EXERCISE BRIEF: Return each line below exactly as it reads, and omit any image in it.

[Records from a data source]
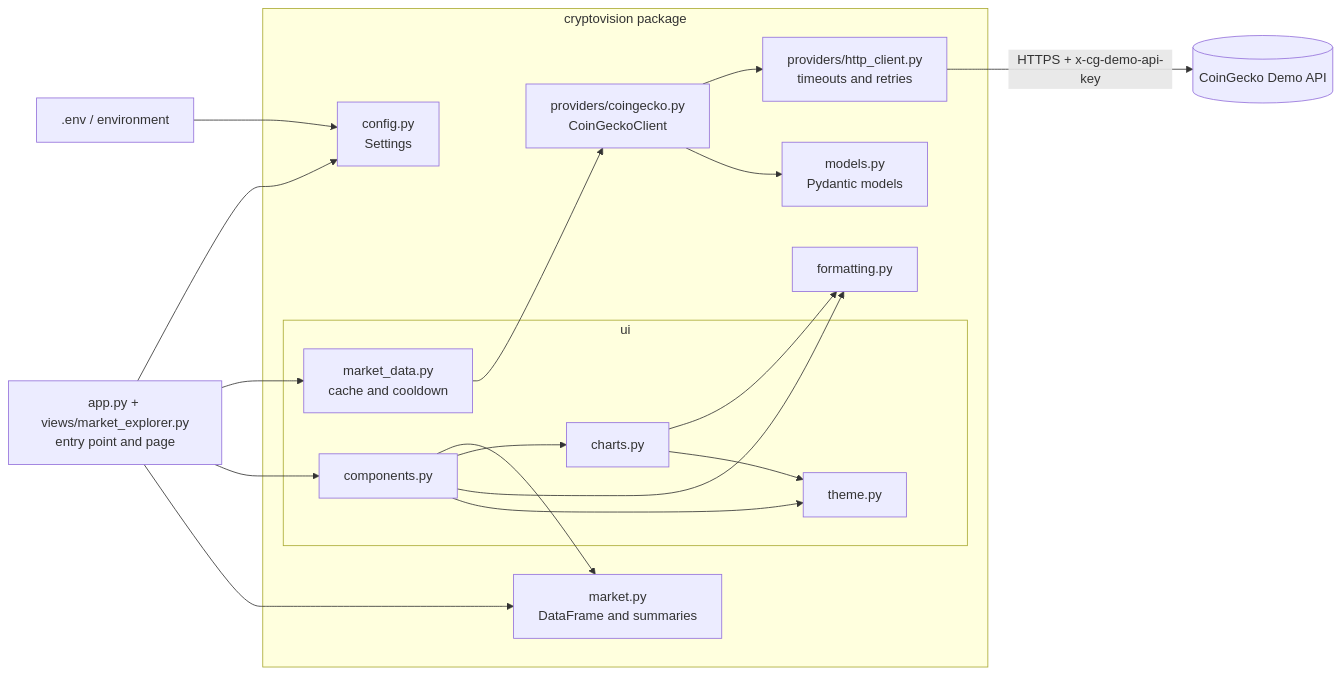
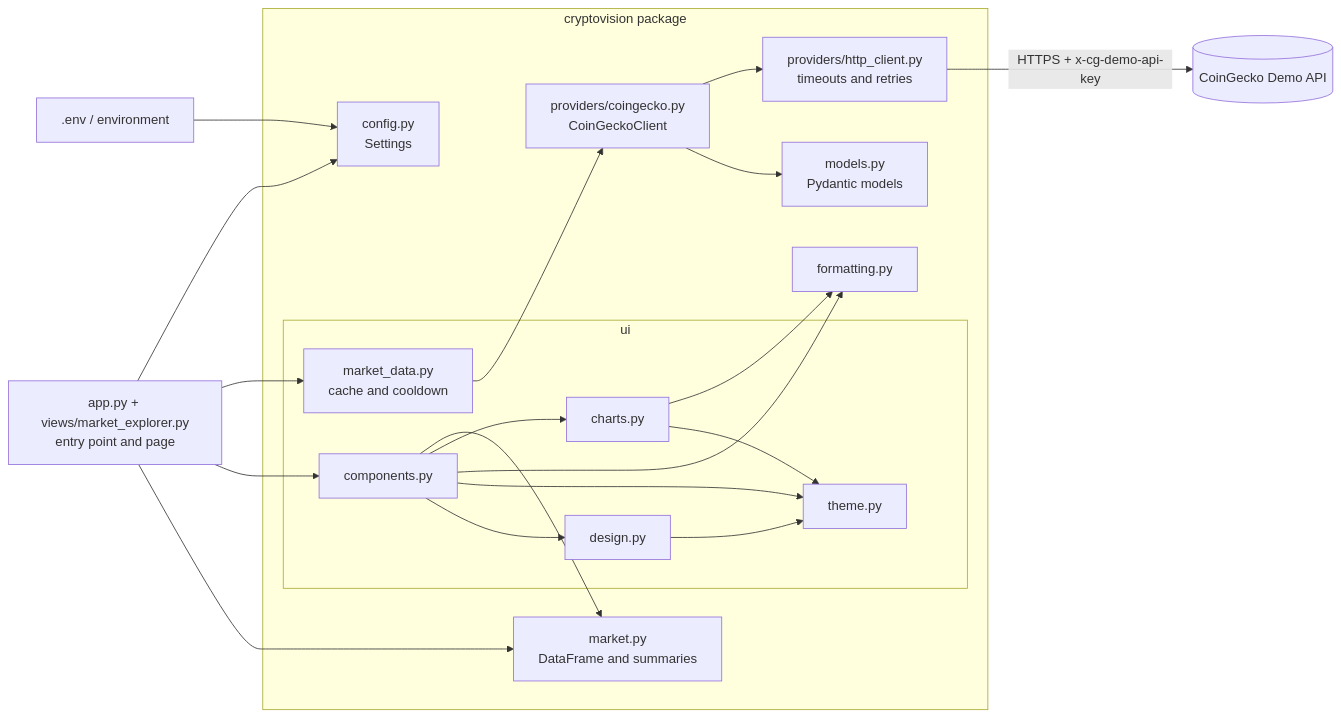
One commit to CaioVenxncio/cryptovision-dashboard changed the diagram in docs/architecture.md. Above: the diagram before and after it, drawn with Mermaid. The commit also changed other lines of this file and 45 other files, not shown here.

````diff
--- a/docs/architecture.md
+++ b/docs/architecture.md
@@ -18,35 +20,38 @@
 ```mermaid
 flowchart LR
     CG[(CoinGecko Demo API)]
 
     subgraph pkg [cryptovision package]
         CFG[config.py<br/>Settings]
         HTTP[providers/http_client.py<br/>timeouts and retries]
         CLI[providers/coingecko.py<br/>CoinGeckoClient]
         MOD[models.py<br/>Pydantic models]
         MKT[market.py<br/>DataFrame and summaries]
         FMT[formatting.py]
         subgraph ui [ui]
             DATA[market_data.py<br/>cache and cooldown]
             COMP[components.py]
             CH[charts.py]
             TH[theme.py]
+            DS[design.py]
         end
     end
 
     ENV[.env / environment] --> CFG
     APP[app.py + views/market_explorer.py<br/>entry point and page] --> CFG
     APP --> DATA
     APP --> COMP
     DATA --> CLI
     CLI --> HTTP
     HTTP -->|HTTPS + x-cg-demo-api-key| CG
     CLI --> MOD
     APP --> MKT
     COMP --> MKT
     COMP --> CH
     COMP --> FMT
     CH --> FMT
     COMP --> TH
+    COMP --> DS
+    DS --> TH
     CH --> TH
 ```
````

RESPONSE AREA:
One commit to CaioVenxncio/cryptovision-dashboard changed the diagram in docs/architecture.md. Above: the diagram before and after it, drawn with Mermaid. The commit also changed other lines of this file and 45 other files, not shown here.

````diff
--- a/docs/architecture.md
+++ b/docs/architecture.md
@@ -18,35 +20,38 @@
 ```mermaid
 flowchart LR
     CG[(CoinGecko Demo API)]
 
     subgraph pkg [cryptovision package]
         CFG[config.py<br/>Settings]
         HTTP[providers/http_client.py<br/>timeouts and retries]
         CLI[providers/coingecko.py<br/>CoinGeckoClient]
         MOD[models.py<br/>Pydantic models]
         MKT[market.py<br/>DataFrame and summaries]
         FMT[formatting.py]
         subgraph ui [ui]
             DATA[market_data.py<br/>cache and cooldown]
             COMP[components.py]
             CH[charts.py]
             TH[theme.py]
+            DS[design.py]
         end
     end
 
     ENV[.env / environment] --> CFG
     APP[app.py + views/market_explorer.py<br/>entry point and page] --> CFG
     APP --> DATA
     APP --> COMP
     DATA --> CLI
     CLI --> HTTP
     HTTP -->|HTTPS + x-cg-demo-api-key| CG
     CLI --> MOD
     APP --> MKT
     COMP --> MKT
     COMP --> CH
     COMP --> FMT
     CH --> FMT
     COMP --> TH
+    COMP --> DS
+    DS --> TH
     CH --> TH
 ```
````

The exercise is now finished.